- White Balance: Manually set the white balance for the scene either using one of the camera presets (such as daylight, cloudy, etc.) or by setting a custom white balance with a gray card as reference. Another option, which i prefer using, is shooting in RAW so that white balance can be adjusted later during post processing.
- Turn Off All Variables: These may differ based on your camera model. For example, one such variable is what Nikon calls “Active D-Lighting” or Canon’s “Auto Lighting Optimizer” or the on camera noise reduction, etc.
Taking the shots:
The key to a successful panorama is to have equally spaced shots with sufficient overlap. I would say about 50% overlap from one frame to another.
The position of the camera should also remain constant between shots, only the angle of the camera should be modified horizontally or vertically depending on the type of panorama. Hence, using a tripod gives you better results. Tripods that have angle markings on them help you further to get the shots equally spaced. For example if I want to capture a 200 degree view of the scene and I need to take 10 shots for sufficient overlap based on the lens I am using, I would take a shot every 20 degrees.
If you don’t have a tripod (most of us don’t have one around all the time) you can ensure overlap using objects in the frame as guides such as mountains, boulders, rivers, buildings, etc. In such cases, take as many shots as possible to divide your view, ensure that your body stays firmly planted with the height of the camera in relation to the ground remains unchanged. For horizontal panoramas use your hip and upper body only to change the angle of the shot keeping your hands as close to your body as possible.

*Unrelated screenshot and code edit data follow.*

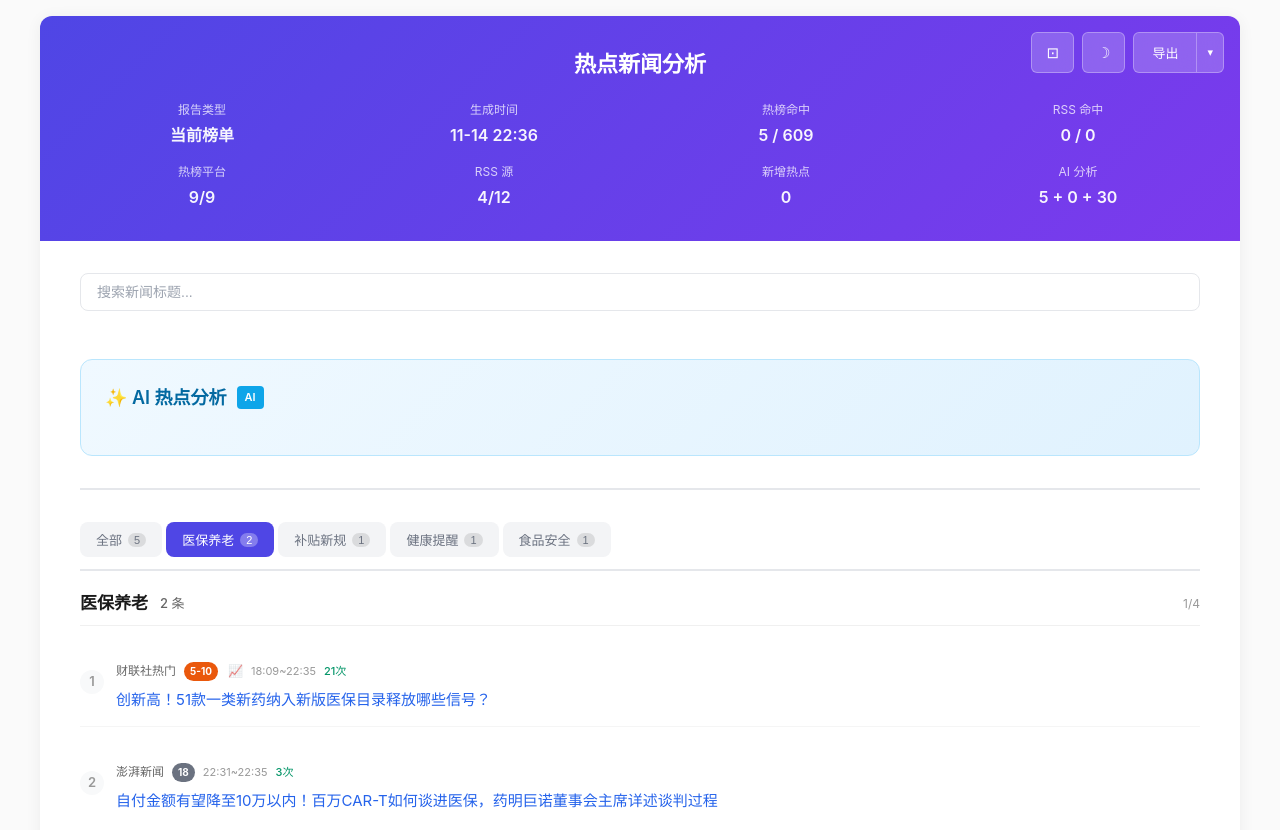
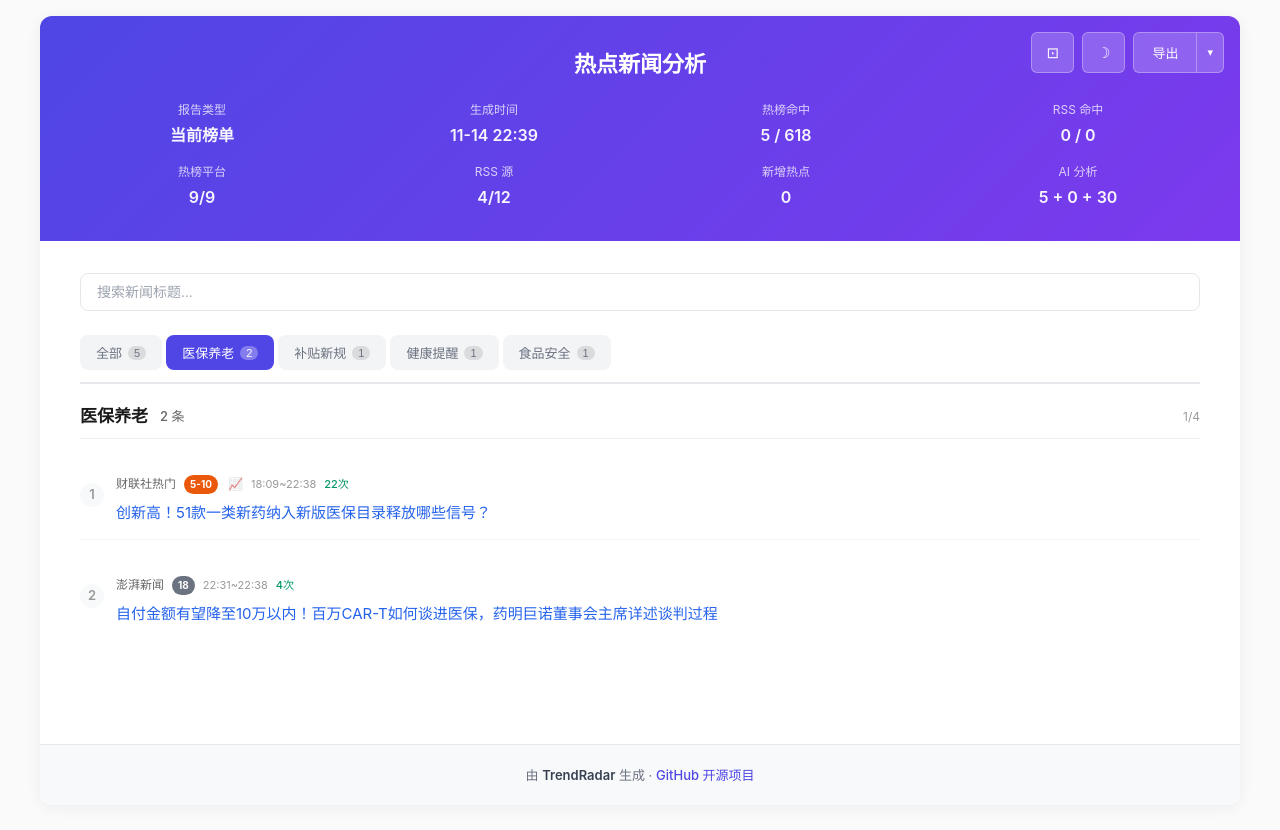
Before and after one commit to liuxiaorong7/trendradar-briefing, a plain HTML site: page index.html in a window 1280 px wide. Shown: the top 830 px of the page. Drawn offline with nearby package versions, Linux system fonts and the light colour scheme.

Commit message:
自动更新简报 2026年11月14日 星期六 22时39分09秒 CST

```diff
--- a/index.html
+++ b/index.html
@@ -1383,11 +1383,11 @@
                     </div>
                     <div class="info-item">
                         <span class="info-label">生成时间</span>
-                        <span class="info-value">11-14 22:36</span>
+                        <span class="info-value">11-14 22:39</span>
                     </div>
                     <div class="info-item">
                         <span class="info-label">热榜命中</span>
-                        <span class="info-value">5 / 609</span>
+                        <span class="info-value">5 / 618</span>
                     </div>
                     <div class="info-item">
                         <span class="info-label">RSS 命中</span>
@@ -1416,15 +1416,7 @@
                 <div class="search-bar">
                     <input type="text" class="search-input" placeholder="搜索新闻标题..." oninput="handleSearch(this.value)">
                 </div>
-                <div class="ai-section">
-                    <div class="ai-section-header">
-                        <div class="ai-section-title">✨ AI 热点分析</div>
-                        <span class="ai-section-badge">AI</span>
-                    </div>
-                    <div class="ai-blocks-grid">
-                    </div>
-                </div>
-                <div class="section-divider hotlist-section"><div class="tab-bar-wrapper"><div class="tab-bar"><button class="tab-btn" data-tab-index="all">全部<span class="tab-count">5</span></button><button class="tab-btn" data-tab-index="0">医保养老<span class="tab-count">2</span></button><button class="tab-btn" data-tab-index="1">补贴新规<span class="tab-count">1</span></button><button class="tab-btn" data-tab-index="2">健康提醒<span class="tab-count">1</span></button><button class="tab-btn" data-tab-index="3">食品安全<span class="tab-count">1</span></button></div></div>
+                <div class="hotlist-section"><div class="tab-bar-wrapper"><div class="tab-bar"><button class="tab-btn" data-tab-index="all">全部<span class="tab-count">5</span></button><button class="tab-btn" data-tab-index="0">医保养老<span class="tab-count">2</span></button><button class="tab-btn" data-tab-index="1">补贴新规<span class="tab-count">1</span></button><button class="tab-btn" data-tab-index="2">健康提醒<span class="tab-count">1</span></button><button class="tab-btn" data-tab-index="3">食品安全<span class="tab-count">1</span></button></div></div>
                 <div class="word-group" data-tab-index="0">
                     <div class="word-header">
                         <div class="word-info">
@@ -1436,7 +1428,7 @@
                     <div class="news-item ">
                         <div class="news-number">1</div>
                         <div class="news-content">
-                            <div class="news-header"><span class="source-name">财联社热门</span><span class="rank-num high">5-10</span><span class="trend-up">📈</span><span class="time-info">18:09~22:35</span><span class="count-info">21次</span>
+                            <div class="news-header"><span class="source-name">财联社热门</span><span class="rank-num high">5-10</span><span class="trend-up">📈</span><span class="time-info">18:09~22:38</span><span class="count-info">22次</span>
                             </div>
                             <div class="news-title"><a href="https://www.cls.cn/detail/2534469" target="_blank" class="news-link">创新高！51款一类新药纳入新版医保目录释放哪些信号？</a>
                             </div>
@@ -1445,7 +1437,7 @@
                     <div class="news-item ">
                         <div class="news-number">2</div>
                         <div class="news-content">
-                            <div class="news-header"><span class="source-name">澎湃新闻</span><span class="rank-num ">18</span><span class="time-info">22:31~22:35</span><span class="count-info">3次</span>
+                            <div class="news-header"><span class="source-name">澎湃新闻</span><span class="rank-num ">18</span><span class="time-info">22:31~22:38</span><span class="count-info">4次</span>
                             </div>
                             <div class="news-title"><a href="https://www.thepaper.cn/newsDetail_forward_34478422" target="_blank" class="news-link">自付金额有望降至10万以内！百万CAR-T如何谈进医保，药明巨诺董事会主席详述谈判过程</a>
                             </div>
@@ -1463,7 +1455,7 @@
                     <div class="news-item ">
                         <div class="news-number">1</div>
                         <div class="news-content">
-                            <div class="news-header"><span class="source-name">澎湃新闻</span><span class="rank-num ">6-11</span><span class="trend-up">📈</span><span class="time-info">20:31~22:35</span><span class="count-info">15次</span>
+                            <div class="news-header"><span class="source-name">澎湃新闻</span><span class="rank-num ">6-11</span><span class="trend-up">📈</span><span class="time-info">20:31~22:38</span><span class="count-info">16次</span>
                             </div>
                             <div class="news-title"><a href="https://www.thepaper.cn/newsDetail_forward_34479010" target="_blank" class="news-link">连休五天！多地公布雪假时间</a>
                             </div>
@@ -1481,7 +1473,7 @@
                     <div class="news-item ">
                         <div class="news-number">1</div>
                         <div class="news-content">
-                            <div class="news-header"><span class="source-name">澎湃新闻</span><span class="rank-num ">8-11</span><span class="trend-up">📈</span><span class="time-info">18:09~22:35</span><span class="count-info">21次</span>
+                            <div class="news-header"><span class="source-name">澎湃新闻</span><span class="rank-num ">8-11</span><span class="trend-up">📈</span><span class="time-info">18:09~22:38</span><span class="count-info">22次</span>
                             </div>
                             <div class="news-title"><a href="https://www.thepaper.cn/newsDetail_forward_34475342" target="_blank" class="news-link">“司美格鲁肽副作用”登上热搜，如何看待GLP-1减重药物风险？</a>
                             </div>
@@ -1499,7 +1491,7 @@
                     <div class="news-item ">
                         <div class="news-number">1</div>
                         <div class="news-content">
-                            <div class="news-header"><span class="source-name">今日头条</span><span class="rank-num high">5</span><span class="time-info">22:31~22:35</span><span class="count-info">3次</span>
+                            <div class="news-header"><span class="source-name">今日头条</span><span class="rank-num high">5</span><span class="time-info">22:31~22:38</span><span class="count-info">4次</span>
                             </div>
                             <div class="news-title"><a href="https://www.toutiao.com/trending/7707981344479953417/" target="_blank" class="news-link">猪肉价格创10年新低</a>
                             </div>
```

Putting it all together:
Below is the workflow that I usually follow:
- Apply uniform White Balance, Contrast and Exposure changes in a RAW Processing software such as Lightroom. In the case of Jpegs – apply whatever post processing changes you want uniformly on all the frames
- Open Photoshop. Navigate to menu – File : Automate : Photomerge
- In the options set Layout to Automatic (Photoshop brains are really good… let it do the work for you). Ensure you have ‘Blend Images Together’ checked.
- Click Browse and navigate to the folder that contains the individual shots and select the files. That’s it – hit OK and let Photoshop do it’s magic.
- If a panorama is clicked well, you need not do anything else as photoshop will get it right 98% of the times. In case it doesn’t you might need to go into some layers and modify the masks subtly by using the brush tool.
- Clean up the image by zooming in to observe any noticeable blend lines or errors and correct them using either the Clone-Stamp Tool or the CS5 content-aware fill feature (Make a selection of the problem area and hit Shift-Backspace brings up the fill options window – select content-aware and set blend mode to normal)
- Cropping the image: The final step is to crop the image eliminating the white areas that have no image data.
Finally, Viewing a Panorama:
I believe that our small computer screens (even the biggest ones) are incapable of displaying a panorama as it’s meant to be. A Panorama is best viewed printed, to a size that immerses the viewer in the situation. If a computer screen is your only option, stay away from viewing it in the fit-to-screen mode as that makes everything too small and insignificant. Instead view it full-screen with the image filling the screen and scroll through the scene vertically or horizontally depending on the type of panorama to reveal the magnificent details you have managed to capture.
I hope this post helps you with your panoramas.
I will leave you with some that I recently clicked on my trip to Ireland – they are not the most perfect or technically sound – all clicked without a tripod. But these shots helped me realize my mistakes and helped me improve.